Roisin Freeney decided to seek a job after staying at home to mind her three children for over a decade. It was 1981 when she saw an advert in the Connacht Sentinel for a dispatch operator.
The native of Derry recalls that the queue for the job wound its way past Monroe’s Tavern from the taxi office on Dominick Street.
“There was a great shortage of work back then. I nearly had a heart attack when I saw the line of people. My then husband who was giving me a lift in never thought I’d get the job, he was driving on past and I said, let me off.
“I got it because I worked as a telephonist in the telephone exchange in Derry. But I was terrified starting off because I hadn’t been in the work system for so long.”
Back then Big O Taxis had only 25 drivers and just a single line for the public to book a cab.
“We had an old two-way radio, you had to speak to the driver and everybody could listen in. It was easy to leave the button pressed when it shouldn’t be pressed. People heard things they shouldn’t have – that’s for sure,” laughs Roisin.
This is a shortened preview version of this article. To read the rest of Róisín’s story, see this week’s Galway City Tribune. You can buy a digital edition HERE.
Baby boom puts strain on Galway City secondary schools
From this week’s Galway City Tribune – A baby boom in the late 2000s has left parents of sixth class pupils in Galway City scrambling to find a secondary school place for their children next September – with over 100 children currently facing the prospect of rejection from city schools.
The Department of Education is now rushing to address the issue and confirmed to the Galway City Tribune this week that it was fully aware of increasing pressure and demand on city schools
Local councillor Martina O’Connor said there were 100 more children more than there were secondary school places for next year, and warned that this would put severe pressure on schools to increase their intake numbers.

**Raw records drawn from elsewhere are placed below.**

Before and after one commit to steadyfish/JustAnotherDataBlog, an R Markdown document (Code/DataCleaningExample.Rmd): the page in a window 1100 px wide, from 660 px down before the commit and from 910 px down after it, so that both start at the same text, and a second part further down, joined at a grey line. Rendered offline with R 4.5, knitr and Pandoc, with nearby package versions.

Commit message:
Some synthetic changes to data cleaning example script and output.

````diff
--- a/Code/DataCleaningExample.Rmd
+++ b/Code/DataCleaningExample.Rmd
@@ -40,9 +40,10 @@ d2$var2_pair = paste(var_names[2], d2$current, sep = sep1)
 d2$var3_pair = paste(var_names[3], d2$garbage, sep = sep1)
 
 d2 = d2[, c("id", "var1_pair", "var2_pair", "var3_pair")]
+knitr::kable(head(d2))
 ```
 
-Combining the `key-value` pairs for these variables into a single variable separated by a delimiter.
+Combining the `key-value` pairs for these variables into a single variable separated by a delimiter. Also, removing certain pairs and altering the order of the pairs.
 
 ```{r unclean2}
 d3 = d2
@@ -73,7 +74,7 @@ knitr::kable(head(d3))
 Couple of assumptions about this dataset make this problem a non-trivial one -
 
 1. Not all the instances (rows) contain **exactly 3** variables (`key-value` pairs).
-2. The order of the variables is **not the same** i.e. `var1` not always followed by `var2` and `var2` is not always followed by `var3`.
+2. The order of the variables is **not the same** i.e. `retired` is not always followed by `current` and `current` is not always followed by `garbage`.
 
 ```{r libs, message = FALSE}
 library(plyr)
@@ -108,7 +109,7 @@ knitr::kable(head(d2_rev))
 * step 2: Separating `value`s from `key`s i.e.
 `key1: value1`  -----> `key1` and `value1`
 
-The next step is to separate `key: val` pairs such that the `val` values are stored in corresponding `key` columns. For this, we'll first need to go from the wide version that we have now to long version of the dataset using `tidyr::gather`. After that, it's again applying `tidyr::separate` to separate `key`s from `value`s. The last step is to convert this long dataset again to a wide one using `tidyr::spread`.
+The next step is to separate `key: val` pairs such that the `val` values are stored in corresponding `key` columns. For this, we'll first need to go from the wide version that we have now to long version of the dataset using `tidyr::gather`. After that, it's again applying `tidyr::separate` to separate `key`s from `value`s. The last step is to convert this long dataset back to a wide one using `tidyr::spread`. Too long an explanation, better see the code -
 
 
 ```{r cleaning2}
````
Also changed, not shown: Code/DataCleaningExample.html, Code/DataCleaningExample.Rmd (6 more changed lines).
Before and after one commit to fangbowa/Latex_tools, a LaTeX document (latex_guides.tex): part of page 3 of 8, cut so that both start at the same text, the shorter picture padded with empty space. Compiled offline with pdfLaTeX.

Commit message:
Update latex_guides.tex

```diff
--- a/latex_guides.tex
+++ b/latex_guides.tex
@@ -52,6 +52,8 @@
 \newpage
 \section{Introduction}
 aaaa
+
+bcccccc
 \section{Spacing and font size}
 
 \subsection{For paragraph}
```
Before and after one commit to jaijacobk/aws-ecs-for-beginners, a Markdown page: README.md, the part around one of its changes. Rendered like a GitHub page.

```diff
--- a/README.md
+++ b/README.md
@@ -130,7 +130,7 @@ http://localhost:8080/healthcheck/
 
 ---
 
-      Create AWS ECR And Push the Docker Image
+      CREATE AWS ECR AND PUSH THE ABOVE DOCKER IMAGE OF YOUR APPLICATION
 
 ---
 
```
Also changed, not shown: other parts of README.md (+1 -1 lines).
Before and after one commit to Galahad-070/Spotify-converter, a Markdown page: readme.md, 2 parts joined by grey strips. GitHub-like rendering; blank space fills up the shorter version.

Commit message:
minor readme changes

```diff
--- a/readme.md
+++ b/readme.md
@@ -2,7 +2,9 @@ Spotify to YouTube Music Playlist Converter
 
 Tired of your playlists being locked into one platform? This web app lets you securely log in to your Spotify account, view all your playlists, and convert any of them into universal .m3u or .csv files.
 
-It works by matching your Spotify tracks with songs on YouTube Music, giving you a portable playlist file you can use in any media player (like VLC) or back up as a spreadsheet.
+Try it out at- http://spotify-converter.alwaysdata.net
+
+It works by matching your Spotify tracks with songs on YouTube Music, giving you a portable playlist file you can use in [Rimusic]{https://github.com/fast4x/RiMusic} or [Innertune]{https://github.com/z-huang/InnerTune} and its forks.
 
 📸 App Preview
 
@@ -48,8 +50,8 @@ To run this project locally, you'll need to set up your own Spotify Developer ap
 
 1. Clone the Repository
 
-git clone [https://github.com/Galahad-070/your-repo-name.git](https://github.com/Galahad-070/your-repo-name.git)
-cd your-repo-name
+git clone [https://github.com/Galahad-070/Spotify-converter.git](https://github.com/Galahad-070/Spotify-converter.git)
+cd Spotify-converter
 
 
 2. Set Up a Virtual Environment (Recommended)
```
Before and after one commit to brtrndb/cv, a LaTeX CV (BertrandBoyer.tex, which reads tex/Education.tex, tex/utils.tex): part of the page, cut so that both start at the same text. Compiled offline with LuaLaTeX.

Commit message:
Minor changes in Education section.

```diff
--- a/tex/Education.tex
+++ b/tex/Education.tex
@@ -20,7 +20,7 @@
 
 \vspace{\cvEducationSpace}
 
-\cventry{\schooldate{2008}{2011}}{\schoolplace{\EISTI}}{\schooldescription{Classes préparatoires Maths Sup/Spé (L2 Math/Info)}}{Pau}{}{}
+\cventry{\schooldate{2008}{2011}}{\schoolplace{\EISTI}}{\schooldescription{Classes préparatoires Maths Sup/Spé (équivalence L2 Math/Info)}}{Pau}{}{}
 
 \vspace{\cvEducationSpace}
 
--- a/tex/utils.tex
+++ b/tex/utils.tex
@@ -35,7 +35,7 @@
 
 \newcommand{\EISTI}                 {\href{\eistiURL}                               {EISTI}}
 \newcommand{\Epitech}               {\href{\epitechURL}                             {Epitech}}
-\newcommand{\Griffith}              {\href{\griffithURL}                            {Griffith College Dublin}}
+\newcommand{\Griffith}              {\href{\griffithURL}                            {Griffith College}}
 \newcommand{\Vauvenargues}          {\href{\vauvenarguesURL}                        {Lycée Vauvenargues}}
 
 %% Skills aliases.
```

“This will put a lot of pressure on schools because they will have been working out the number of teachers and what resources they would need in October or November last year and they could be facing a situation where they will be asked to take an additional eight or 10 students.
“There would normally be a small excess – maybe two or three – but this year, it’s over 100. There is a bigger number of children in sixth class this year and there will be the same issue for the next few years,” said the Green Party councillor.
A Department spokesperson said while there were capacity issues, factors other than numbers could be at play, adding that there were approximately 1,245 children in the city due to move onto secondary school in September.
This is a shortened preview version of this article. To read the rest of the story, see this week’s Galway City Tribune. You can buy a digital edition HERE.